Continued from Part One
It’s impossible to talk about the final years of the golden age of radio without talking about what brought about its decline. In the years immediately after the War, television was a joke on radio. It was said to feature little more than professional wrestling and old movies that weren’t that good when they were first shown in theaters.
Long-time radio comedian Fred Allen said in 1950, “I’ve decided why they call television a medium. It’s because nothing on it is well done.”
In the same year, on Life of Riley radio program, Chester Riley (played by William Bendix) talked about when he was planning on getting a television. He cited waiting for new models come out with improvements. When asked what improvements Riley was waiting for, he replied, “Someday, they’ll put on entertainment.”

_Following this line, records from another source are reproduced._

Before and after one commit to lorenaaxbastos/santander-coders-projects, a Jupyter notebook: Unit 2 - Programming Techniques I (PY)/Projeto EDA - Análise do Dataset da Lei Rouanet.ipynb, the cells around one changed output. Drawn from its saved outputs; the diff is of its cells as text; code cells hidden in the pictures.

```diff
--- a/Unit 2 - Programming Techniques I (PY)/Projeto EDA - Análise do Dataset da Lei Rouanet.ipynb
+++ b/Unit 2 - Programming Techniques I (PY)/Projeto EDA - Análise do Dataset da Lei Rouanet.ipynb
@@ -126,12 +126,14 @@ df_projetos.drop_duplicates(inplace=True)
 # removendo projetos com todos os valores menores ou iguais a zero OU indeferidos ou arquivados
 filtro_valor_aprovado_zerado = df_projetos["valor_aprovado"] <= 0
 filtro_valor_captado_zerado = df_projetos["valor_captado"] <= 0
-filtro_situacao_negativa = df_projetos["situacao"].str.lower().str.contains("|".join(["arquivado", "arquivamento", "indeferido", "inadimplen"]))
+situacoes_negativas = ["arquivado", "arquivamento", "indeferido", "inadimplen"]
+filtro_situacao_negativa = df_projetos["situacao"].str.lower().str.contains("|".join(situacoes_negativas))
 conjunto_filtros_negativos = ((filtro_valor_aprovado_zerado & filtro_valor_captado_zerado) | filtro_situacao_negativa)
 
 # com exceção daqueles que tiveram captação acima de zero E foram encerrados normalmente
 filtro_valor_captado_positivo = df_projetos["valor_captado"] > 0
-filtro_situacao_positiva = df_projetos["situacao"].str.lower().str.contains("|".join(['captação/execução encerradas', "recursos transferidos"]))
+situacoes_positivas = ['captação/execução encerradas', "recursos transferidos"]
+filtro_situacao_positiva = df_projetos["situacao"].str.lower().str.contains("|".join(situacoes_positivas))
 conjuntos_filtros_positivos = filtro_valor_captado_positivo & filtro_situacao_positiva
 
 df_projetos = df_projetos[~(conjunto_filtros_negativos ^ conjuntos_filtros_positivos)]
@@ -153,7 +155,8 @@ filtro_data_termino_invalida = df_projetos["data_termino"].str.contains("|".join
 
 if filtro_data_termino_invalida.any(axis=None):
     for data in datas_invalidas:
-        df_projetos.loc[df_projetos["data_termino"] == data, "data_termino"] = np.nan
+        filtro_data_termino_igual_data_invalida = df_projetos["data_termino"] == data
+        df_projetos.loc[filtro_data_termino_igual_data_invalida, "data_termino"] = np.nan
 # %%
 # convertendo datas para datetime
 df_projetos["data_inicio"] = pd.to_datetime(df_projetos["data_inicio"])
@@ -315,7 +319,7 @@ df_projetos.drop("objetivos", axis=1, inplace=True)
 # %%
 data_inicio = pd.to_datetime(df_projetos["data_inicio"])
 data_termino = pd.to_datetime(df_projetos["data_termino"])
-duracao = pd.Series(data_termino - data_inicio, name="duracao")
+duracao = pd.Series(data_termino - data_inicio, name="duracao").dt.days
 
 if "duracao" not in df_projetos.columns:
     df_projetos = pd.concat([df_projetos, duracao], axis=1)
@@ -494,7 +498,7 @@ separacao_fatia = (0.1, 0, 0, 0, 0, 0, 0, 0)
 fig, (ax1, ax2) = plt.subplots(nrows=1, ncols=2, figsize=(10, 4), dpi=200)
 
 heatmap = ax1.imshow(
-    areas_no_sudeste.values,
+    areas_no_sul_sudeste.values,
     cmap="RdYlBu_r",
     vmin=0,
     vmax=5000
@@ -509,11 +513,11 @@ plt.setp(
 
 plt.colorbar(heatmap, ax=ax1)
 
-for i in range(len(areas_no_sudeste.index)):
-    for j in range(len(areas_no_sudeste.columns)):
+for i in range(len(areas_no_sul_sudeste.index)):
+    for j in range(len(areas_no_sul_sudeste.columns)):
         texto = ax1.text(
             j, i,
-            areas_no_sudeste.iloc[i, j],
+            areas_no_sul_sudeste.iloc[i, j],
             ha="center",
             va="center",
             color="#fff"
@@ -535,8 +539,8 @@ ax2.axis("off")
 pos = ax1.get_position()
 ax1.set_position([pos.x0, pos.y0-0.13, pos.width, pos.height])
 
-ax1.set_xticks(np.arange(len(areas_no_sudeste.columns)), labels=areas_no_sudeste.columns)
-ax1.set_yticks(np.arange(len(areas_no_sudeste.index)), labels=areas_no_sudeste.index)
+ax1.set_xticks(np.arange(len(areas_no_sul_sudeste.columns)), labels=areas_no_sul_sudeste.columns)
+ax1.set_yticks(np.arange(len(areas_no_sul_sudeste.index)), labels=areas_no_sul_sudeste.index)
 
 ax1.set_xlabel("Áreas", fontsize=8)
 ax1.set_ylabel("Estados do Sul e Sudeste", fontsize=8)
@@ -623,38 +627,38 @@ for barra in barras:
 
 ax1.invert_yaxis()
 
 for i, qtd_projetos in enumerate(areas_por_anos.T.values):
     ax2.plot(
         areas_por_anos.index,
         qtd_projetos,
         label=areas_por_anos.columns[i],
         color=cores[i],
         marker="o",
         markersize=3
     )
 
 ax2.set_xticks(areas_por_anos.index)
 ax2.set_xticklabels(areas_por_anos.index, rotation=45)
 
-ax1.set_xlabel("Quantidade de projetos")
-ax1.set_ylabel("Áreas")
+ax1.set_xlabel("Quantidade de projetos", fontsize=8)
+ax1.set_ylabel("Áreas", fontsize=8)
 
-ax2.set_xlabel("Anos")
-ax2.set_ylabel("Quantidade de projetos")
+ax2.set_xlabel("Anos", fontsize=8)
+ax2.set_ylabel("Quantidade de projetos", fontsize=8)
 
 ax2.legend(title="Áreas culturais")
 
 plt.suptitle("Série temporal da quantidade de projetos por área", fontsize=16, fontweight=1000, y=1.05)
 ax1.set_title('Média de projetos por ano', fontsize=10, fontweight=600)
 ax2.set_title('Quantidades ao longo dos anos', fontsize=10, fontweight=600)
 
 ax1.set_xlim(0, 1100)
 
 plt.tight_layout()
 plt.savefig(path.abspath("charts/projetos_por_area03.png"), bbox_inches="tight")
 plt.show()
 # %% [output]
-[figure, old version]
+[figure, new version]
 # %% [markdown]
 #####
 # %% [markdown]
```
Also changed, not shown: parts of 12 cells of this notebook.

There was truth behind the jokes. In the early days of television, home viewing audiences were smaller, the technology was experimental, and the limited audience meant limited advertising revenues and smaller budgets. TV stations didn’t have the money to license A-films to be played on television. When they made original productions, they couldn’t afford glamourous talented actors, so they often settled for those who were glamourous but with minimal talent. Actresses being hired to show skin exasperated actor William Gargan, who left his role on the successful Martin Kane, Private Eye television program with a 7 year contract to go back to radio.
Television also came with a steep learning curve. Like radio, most television programs were live. However, on radio an actor could flub a line and find his place by looking at the script. Television required working without a net. Yet, Americans wanted television to succeed. Development of the medium had been ongoing since before World War II. Now, with hard-earned savings, America wanted television. My father came at age around this time and he waxed nostalgic about actors blowing their lines on live TV. With America hungry for television, even its bugs became features.
Most radio performers suspected it would catch on and most would play a part in it. Fred Allen would spend his last days on a TV game program, and William Bendix would come to TV as Chester Riley as soon as Bendix’s studio would allow it.
Television Built on the Foundation of Radio
Television set out to give Americans the same programs they enjoyed on radio. Early TV was filled with detective shows, dramatic anthologies, family comedies, and soap operas. The links between early television and the golden age of radio run deep.
Perhaps the greatest television hit of all time, I Love Lucy, hit radio in 1952. The series starred Lucille Ball, who had starred in another domestic comedy My Favorite Husband. Many scripts used on I Love Lucy were reworked scripts from My Favorite Husband.
Oftentimes, the programs directly moved from radio to television. TV programs like The Life of Riley, Our Miss Brooks, My Friend Irma, Dangerous Assignment, The Line-Up, Suspense, the Adventures of Superman, The Lux Video Theater, and You Bet Your Life all had roots in radio. In some cases, cast members were changed, but in others, you got to see all the old radio favorites that you’d only heard for all these years.
Radio comedy legends like Red Skelton, Burns and Allen, and Jack Benny also made the transition to television. In addition, the Colgate Comedy Hour became a place where noted radio stars like Eddie Cantor, Abbott and Costello, and Dean Martin and Jerry Lewis took center stage in live shows.
Many programs became so successful and so associated with television, only the most dedicated even knows there was a radio version. Dragnet aired two and a half years over radio before coming to television and would air for eight seasons in the 1950s and make four more seasons in a comeback in the 1960s. The Adventures of Ozzie and Harriet aired on radio seven and a half years before the television show premiered and would last on television for fourteen seasons. Guiding Light had fifteen years on radio before its television debut and would continue on television for fifty-seven years.
Other programs crashed and burned, often hard. Radio hits like Gangbusters, Life with Luigi, and The Great Gildersleeve didn’t last long on television. An ill-considered version of Fibber McGee and Molly without Jim and Marion Jordan also failed to catch on on television.
Some radio shows proved to work better on television. Audience participation programs like People are Funny and Truth or Consequences are better when the audience can see the outrageous stunts the contestants are sent on and Candid Camera was far more enduring than Candid Microphone. In addition, physical comedians like Lou Costello or Jerry Lewis were limited by radio and television allows their full zaniness to show.
Other radio shows used techniques that didn’t work on television. In the finale of the Dragnet radio episode, “The Big Bar,” the audience gets to hear the police radio as police cars chase down the suspects, with occasional commentary from our heroes and people in the radio room. In the television version, we’re treated to several minutes of the cameraman trying to find interesting shots of people standing around the radio room, listening to the chase on the radio.
Baby Snooks (Fanny Brice) was a beloved seven-year old girl who bedeviled her daddy with her questions and bad behavior. A decision was made to do a television version with the 59-year-old Brice accompanied by her father, who was played by Hanley Stafford, a man eight years her junior. Her television audience didn’t appreciate an adult actress playing a child’s role on a live action show, so she didn’t repeat the appearance again.
While many of those who made the golden age of radio special moved to television, radio drama still continued. In our next article, we’ll look at the final years of the golden age of radio.